# EXERCISE OBJECTIVE:
Where a picture appears, omit it; repeat everything else in the records exactly.

# AVAILABLE DATA:
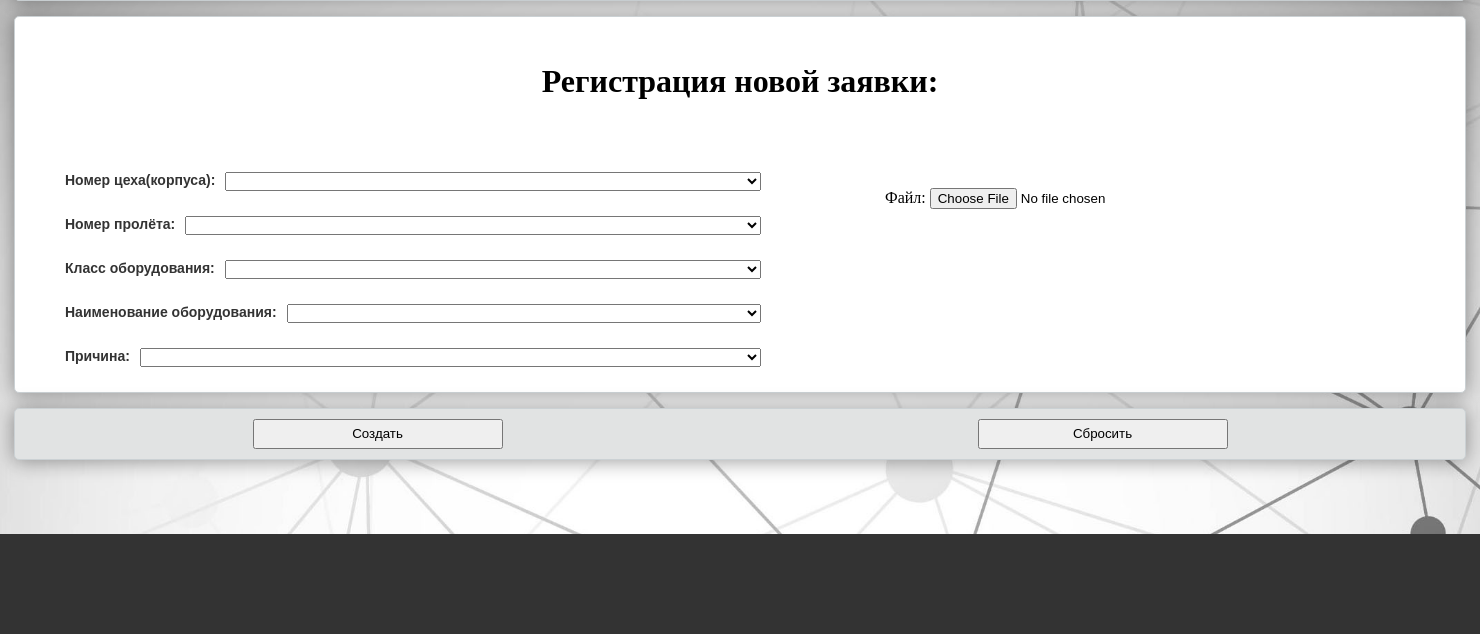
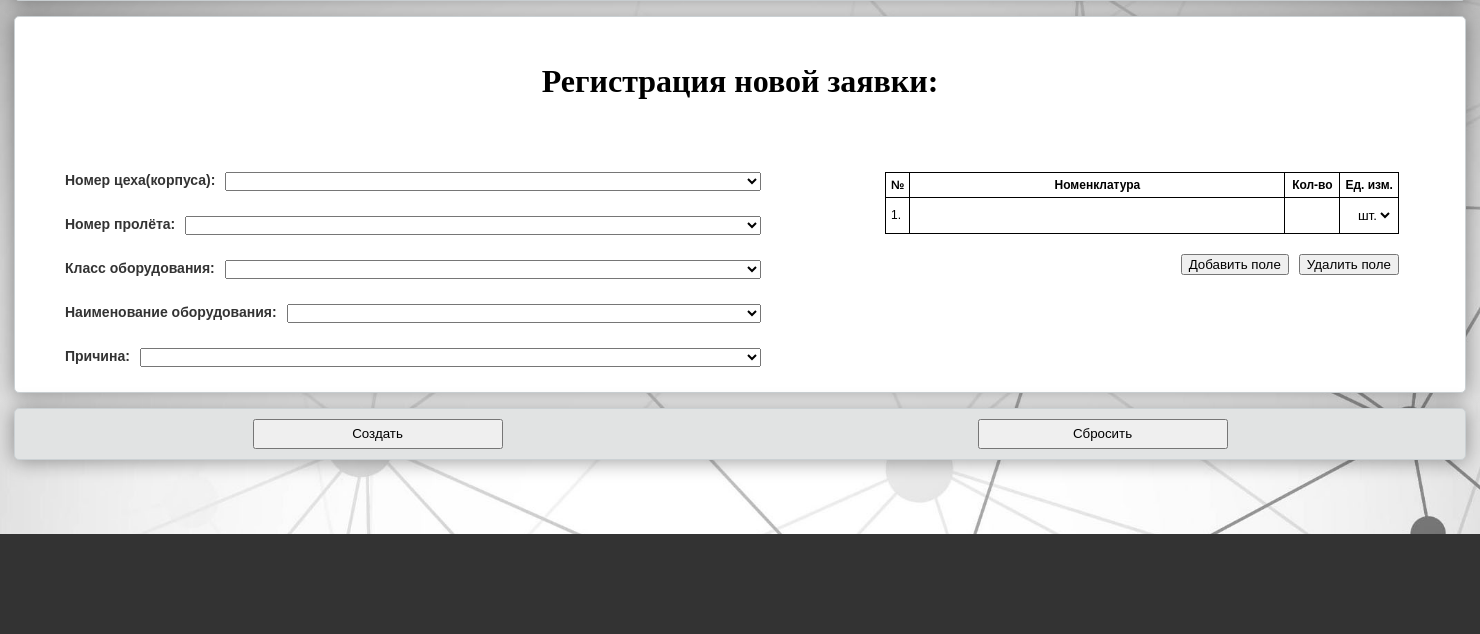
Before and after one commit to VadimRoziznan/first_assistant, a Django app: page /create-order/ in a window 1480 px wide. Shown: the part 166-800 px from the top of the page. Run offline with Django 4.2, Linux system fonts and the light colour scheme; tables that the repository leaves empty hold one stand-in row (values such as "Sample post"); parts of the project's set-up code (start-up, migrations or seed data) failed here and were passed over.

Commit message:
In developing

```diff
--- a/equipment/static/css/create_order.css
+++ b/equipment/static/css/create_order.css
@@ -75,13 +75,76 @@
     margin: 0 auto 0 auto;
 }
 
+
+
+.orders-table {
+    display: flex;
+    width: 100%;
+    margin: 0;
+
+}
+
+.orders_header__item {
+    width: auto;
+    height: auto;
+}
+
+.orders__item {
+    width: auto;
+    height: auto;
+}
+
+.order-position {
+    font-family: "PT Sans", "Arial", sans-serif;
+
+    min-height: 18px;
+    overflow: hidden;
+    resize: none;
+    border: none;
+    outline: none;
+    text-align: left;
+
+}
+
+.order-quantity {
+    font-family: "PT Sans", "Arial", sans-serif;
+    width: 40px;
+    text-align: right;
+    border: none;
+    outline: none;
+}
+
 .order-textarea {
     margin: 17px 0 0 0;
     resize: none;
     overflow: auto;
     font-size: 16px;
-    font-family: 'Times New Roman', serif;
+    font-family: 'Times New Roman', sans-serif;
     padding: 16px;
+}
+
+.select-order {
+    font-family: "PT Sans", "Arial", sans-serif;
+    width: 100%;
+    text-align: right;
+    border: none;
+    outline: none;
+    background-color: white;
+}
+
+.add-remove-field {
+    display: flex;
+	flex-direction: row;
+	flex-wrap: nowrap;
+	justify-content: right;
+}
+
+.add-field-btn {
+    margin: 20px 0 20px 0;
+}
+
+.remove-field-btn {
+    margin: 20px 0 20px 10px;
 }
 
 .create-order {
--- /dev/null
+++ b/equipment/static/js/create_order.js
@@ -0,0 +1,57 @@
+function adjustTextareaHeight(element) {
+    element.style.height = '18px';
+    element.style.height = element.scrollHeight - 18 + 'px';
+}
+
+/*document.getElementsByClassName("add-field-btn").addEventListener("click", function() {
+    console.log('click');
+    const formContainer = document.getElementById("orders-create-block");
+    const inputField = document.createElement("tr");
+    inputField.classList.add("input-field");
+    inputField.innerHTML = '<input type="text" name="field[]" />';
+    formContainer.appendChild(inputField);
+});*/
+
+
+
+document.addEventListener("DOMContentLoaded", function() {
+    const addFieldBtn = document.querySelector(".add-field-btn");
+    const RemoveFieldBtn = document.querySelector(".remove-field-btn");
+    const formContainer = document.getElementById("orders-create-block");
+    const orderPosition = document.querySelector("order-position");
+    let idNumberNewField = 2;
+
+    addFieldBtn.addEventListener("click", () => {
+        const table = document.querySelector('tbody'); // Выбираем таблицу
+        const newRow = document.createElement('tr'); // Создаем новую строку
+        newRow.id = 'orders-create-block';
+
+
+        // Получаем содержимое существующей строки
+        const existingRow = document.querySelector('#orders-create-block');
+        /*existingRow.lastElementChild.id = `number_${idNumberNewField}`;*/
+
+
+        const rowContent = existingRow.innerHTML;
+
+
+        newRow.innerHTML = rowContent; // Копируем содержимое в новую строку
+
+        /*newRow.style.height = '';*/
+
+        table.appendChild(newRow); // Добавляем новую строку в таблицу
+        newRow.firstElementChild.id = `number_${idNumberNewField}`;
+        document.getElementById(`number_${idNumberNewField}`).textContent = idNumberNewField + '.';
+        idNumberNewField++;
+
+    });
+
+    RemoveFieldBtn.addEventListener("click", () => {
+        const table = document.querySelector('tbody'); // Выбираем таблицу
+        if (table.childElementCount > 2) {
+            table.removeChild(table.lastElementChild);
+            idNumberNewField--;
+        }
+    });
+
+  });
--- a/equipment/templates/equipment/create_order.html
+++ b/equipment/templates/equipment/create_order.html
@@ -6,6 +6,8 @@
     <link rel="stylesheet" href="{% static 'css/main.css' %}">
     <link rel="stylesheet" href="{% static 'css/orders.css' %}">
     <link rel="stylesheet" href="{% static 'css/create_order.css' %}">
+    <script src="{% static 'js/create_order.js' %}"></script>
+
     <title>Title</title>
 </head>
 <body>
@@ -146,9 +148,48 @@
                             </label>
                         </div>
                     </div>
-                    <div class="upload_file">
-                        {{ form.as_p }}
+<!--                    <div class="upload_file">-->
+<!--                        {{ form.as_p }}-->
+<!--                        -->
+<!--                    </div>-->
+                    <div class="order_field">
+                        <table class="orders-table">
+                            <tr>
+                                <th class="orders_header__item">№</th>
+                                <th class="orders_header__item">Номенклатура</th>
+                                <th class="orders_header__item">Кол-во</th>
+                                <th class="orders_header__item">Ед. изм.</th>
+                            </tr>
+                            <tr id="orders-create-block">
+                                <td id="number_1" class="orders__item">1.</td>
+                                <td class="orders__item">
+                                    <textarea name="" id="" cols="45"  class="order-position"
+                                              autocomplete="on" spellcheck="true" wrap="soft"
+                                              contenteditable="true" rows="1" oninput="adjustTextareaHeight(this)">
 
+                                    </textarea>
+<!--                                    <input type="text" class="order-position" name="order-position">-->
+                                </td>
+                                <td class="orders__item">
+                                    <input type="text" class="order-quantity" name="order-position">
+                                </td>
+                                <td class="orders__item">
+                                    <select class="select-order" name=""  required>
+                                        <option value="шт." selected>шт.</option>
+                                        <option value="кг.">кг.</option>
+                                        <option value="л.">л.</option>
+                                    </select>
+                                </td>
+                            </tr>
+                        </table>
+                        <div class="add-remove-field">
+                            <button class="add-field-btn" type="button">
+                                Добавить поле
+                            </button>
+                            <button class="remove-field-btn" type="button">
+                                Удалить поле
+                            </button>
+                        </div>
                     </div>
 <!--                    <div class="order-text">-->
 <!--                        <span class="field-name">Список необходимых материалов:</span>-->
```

# EXERCISE ANSWER:
Before and after one commit to VadimRoziznan/first_assistant, a Django app: page /create-order/ in a window 1480 px wide. Shown: the part 166-800 px from the top of the page. Run offline with Django 4.2, Linux system fonts and the light colour scheme; tables that the repository leaves empty hold one stand-in row (values such as "Sample post"); parts of the project's set-up code (start-up, migrations or seed data) failed here and were passed over.

Commit message:
In developing

```diff
--- a/equipment/static/css/create_order.css
+++ b/equipment/static/css/create_order.css
@@ -75,13 +75,76 @@
     margin: 0 auto 0 auto;
 }
 
+
+
+.orders-table {
+    display: flex;
+    width: 100%;
+    margin: 0;
+
+}
+
+.orders_header__item {
+    width: auto;
+    height: auto;
+}
+
+.orders__item {
+    width: auto;
+    height: auto;
+}
+
+.order-position {
+    font-family: "PT Sans", "Arial", sans-serif;
+
+    min-height: 18px;
+    overflow: hidden;
+    resize: none;
+    border: none;
+    outline: none;
+    text-align: left;
+
+}
+
+.order-quantity {
+    font-family: "PT Sans", "Arial", sans-serif;
+    width: 40px;
+    text-align: right;
+    border: none;
+    outline: none;
+}
+
 .order-textarea {
     margin: 17px 0 0 0;
     resize: none;
     overflow: auto;
     font-size: 16px;
-    font-family: 'Times New Roman', serif;
+    font-family: 'Times New Roman', sans-serif;
     padding: 16px;
+}
+
+.select-order {
+    font-family: "PT Sans", "Arial", sans-serif;
+    width: 100%;
+    text-align: right;
+    border: none;
+    outline: none;
+    background-color: white;
+}
+
+.add-remove-field {
+    display: flex;
+	flex-direction: row;
+	flex-wrap: nowrap;
+	justify-content: right;
+}
+
+.add-field-btn {
+    margin: 20px 0 20px 0;
+}
+
+.remove-field-btn {
+    margin: 20px 0 20px 10px;
 }
 
 .create-order {
--- /dev/null
+++ b/equipment/static/js/create_order.js
@@ -0,0 +1,57 @@
+function adjustTextareaHeight(element) {
+    element.style.height = '18px';
+    element.style.height = element.scrollHeight - 18 + 'px';
+}
+
+/*document.getElementsByClassName("add-field-btn").addEventListener("click", function() {
+    console.log('click');
+    const formContainer = document.getElementById("orders-create-block");
+    const inputField = document.createElement("tr");
+    inputField.classList.add("input-field");
+    inputField.innerHTML = '<input type="text" name="field[]" />';
+    formContainer.appendChild(inputField);
+});*/
+
+
+
+document.addEventListener("DOMContentLoaded", function() {
+    const addFieldBtn = document.querySelector(".add-field-btn");
+    const RemoveFieldBtn = document.querySelector(".remove-field-btn");
+    const formContainer = document.getElementById("orders-create-block");
+    const orderPosition = document.querySelector("order-position");
+    let idNumberNewField = 2;
+
+    addFieldBtn.addEventListener("click", () => {
+        const table = document.querySelector('tbody'); // Выбираем таблицу
+        const newRow = document.createElement('tr'); // Создаем новую строку
+        newRow.id = 'orders-create-block';
+
+
+        // Получаем содержимое существующей строки
+        const existingRow = document.querySelector('#orders-create-block');
+        /*existingRow.lastElementChild.id = `number_${idNumberNewField}`;*/
+
+
+        const rowContent = existingRow.innerHTML;
+
+
+        newRow.innerHTML = rowContent; // Копируем содержимое в новую строку
+
+        /*newRow.style.height = '';*/
+
+        table.appendChild(newRow); // Добавляем новую строку в таблицу
+        newRow.firstElementChild.id = `number_${idNumberNewField}`;
+        document.getElementById(`number_${idNumberNewField}`).textContent = idNumberNewField + '.';
+        idNumberNewField++;
+
+    });
+
+    RemoveFieldBtn.addEventListener("click", () => {
+        const table = document.querySelector('tbody'); // Выбираем таблицу
+        if (table.childElementCount > 2) {
+            table.removeChild(table.lastElementChild);
+            idNumberNewField--;
+        }
+    });
+
+  });
--- a/equipment/templates/equipment/create_order.html
+++ b/equipment/templates/equipment/create_order.html
@@ -6,6 +6,8 @@
     <link rel="stylesheet" href="{% static 'css/main.css' %}">
     <link rel="stylesheet" href="{% static 'css/orders.css' %}">
     <link rel="stylesheet" href="{% static 'css/create_order.css' %}">
+    <script src="{% static 'js/create_order.js' %}"></script>
+
     <title>Title</title>
 </head>
 <body>
@@ -146,9 +148,48 @@
                             </label>
                         </div>
                     </div>
-                    <div class="upload_file">
-                        {{ form.as_p }}
+<!--                    <div class="upload_file">-->
+<!--                        {{ form.as_p }}-->
+<!--                        -->
+<!--                    </div>-->
+                    <div class="order_field">
+                        <table class="orders-table">
+                            <tr>
+                                <th class="orders_header__item">№</th>
+                                <th class="orders_header__item">Номенклатура</th>
+                                <th class="orders_header__item">Кол-во</th>
+                                <th class="orders_header__item">Ед. изм.</th>
+                            </tr>
+                            <tr id="orders-create-block">
+                                <td id="number_1" class="orders__item">1.</td>
+                                <td class="orders__item">
+                                    <textarea name="" id="" cols="45"  class="order-position"
+                                              autocomplete="on" spellcheck="true" wrap="soft"
+                                              contenteditable="true" rows="1" oninput="adjustTextareaHeight(this)">
 
+                                    </textarea>
+<!--                                    <input type="text" class="order-position" name="order-position">-->
+                                </td>
+                                <td class="orders__item">
+                                    <input type="text" class="order-quantity" name="order-position">
+                                </td>
+                                <td class="orders__item">
+                                    <select class="select-order" name=""  required>
+                                        <option value="шт." selected>шт.</option>
+                                        <option value="кг.">кг.</option>
+                                        <option value="л.">л.</option>
+                                    </select>
+                                </td>
+                            </tr>
+                        </table>
+                        <div class="add-remove-field">
+                            <button class="add-field-btn" type="button">
+                                Добавить поле
+                            </button>
+                            <button class="remove-field-btn" type="button">
+                                Удалить поле
+                            </button>
+                        </div>
                     </div>
 <!--                    <div class="order-text">-->
 <!--                        <span class="field-name">Список необходимых материалов:</span>-->
```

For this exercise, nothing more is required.